George Rappos imagines a future where youth don’t have to wait for mental health services.
“I have two teenagers and I could see both suffer as the pandemic lockdown took its toll and the anxiety and depression set in. Sadly, we had a teen in our community who died by suicide during the pandemic, and it really hit home that youth mental health is something we need to take much more seriously,” he said. “I really want to do more.”
So George began his collaboration with CMHA, and last year launched the inaugural Insuring Our Future campaign, which helped bring in more than $56,000 for youth programs.
This year, with George is once again asking his insurance industry colleagues to step up.
“No one is immune. It’s a normal part of life. Mental health is something that affects my family too. I’m fortunate enough that I have benefits and can pay for assessments privately, but there are lots of people who don’t have that. And that is where CMHA comes in — people can access life-saving services at no cost.”

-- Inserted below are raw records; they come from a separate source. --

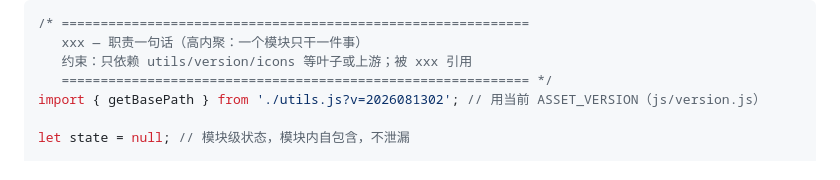
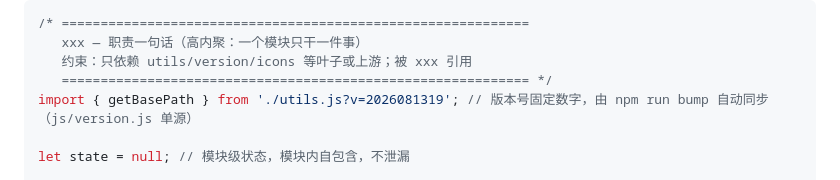
Before and after one commit to yinxi666/shanhexu, a Markdown page: docs/开发指南.md, the part around the change. GitHub-like rendering.

```diff
--- a/docs/开发指南.md
+++ b/docs/开发指南.md
@@ -87,7 +87,7 @@ docs/       素材说明、架构说明、项目说明
    xxx — 职责一句话（高内聚：一个模块只干一件事）
    约束：只依赖 utils/version/icons 等叶子或上游；被 xxx 引用
    ============================================================ */
-import { getBasePath } from './utils.js?v=2026081302'; // 用当前 ASSET_VERSION（js/version.js）
+import { getBasePath } from './utils.js?v=2026081319'; // 版本号固定数字，由 npm run bump 自动同步（js/version.js 单源）
 
 let state = null; // 模块级状态，模块内自包含，不泄漏
 
```
Also changed, not shown: CLAUDE.md (+3 -1 lines).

Suicide is the leading health-related cause of death in 15-to-24-year-old Canadians. Research also shows that 70 per cent of mental illness have their onset in childhood or youth and can be addressed with early assessment. The Insuring Our Future campaign launches during Mental Illness Awareness Week to emphasize the importance of treating mental illness during these crucial formative years.
George adds, “An 8-year-old child should be able to go to psychologist and get an assessment and not have to wait for years – and not have to pay. These are our children. They are our future. It catches up to adults when they get into their twenties and thirties – so it’s very important we get help for kids early on.”
At all CMHA’s branches across the province, from Sarnia to Sioux Lookout and beyond, young people can receive early intervention services – including those crucial assessments that George is talking about – for free, without waiting.
That’s why George is partnering with CMHA Ontario – it is already providing the barrier-free services he envisions for a healthier future.
“I’m glad the conversation has started taking off and more people are talking about mental health: now we need more resources. This is where I think I can play a small part, in making sure organizations like CMHA are well funded. I’d like to see mental health care covered through our provincial health care system, but in the meantime, we need to urgently act, and I hope others in the insurance industry will help us help CMHA to continue the excellent work it is doing for young people in the province right now,” he says. “Youth are our future.”
George’s final wish?
“Please donate. ”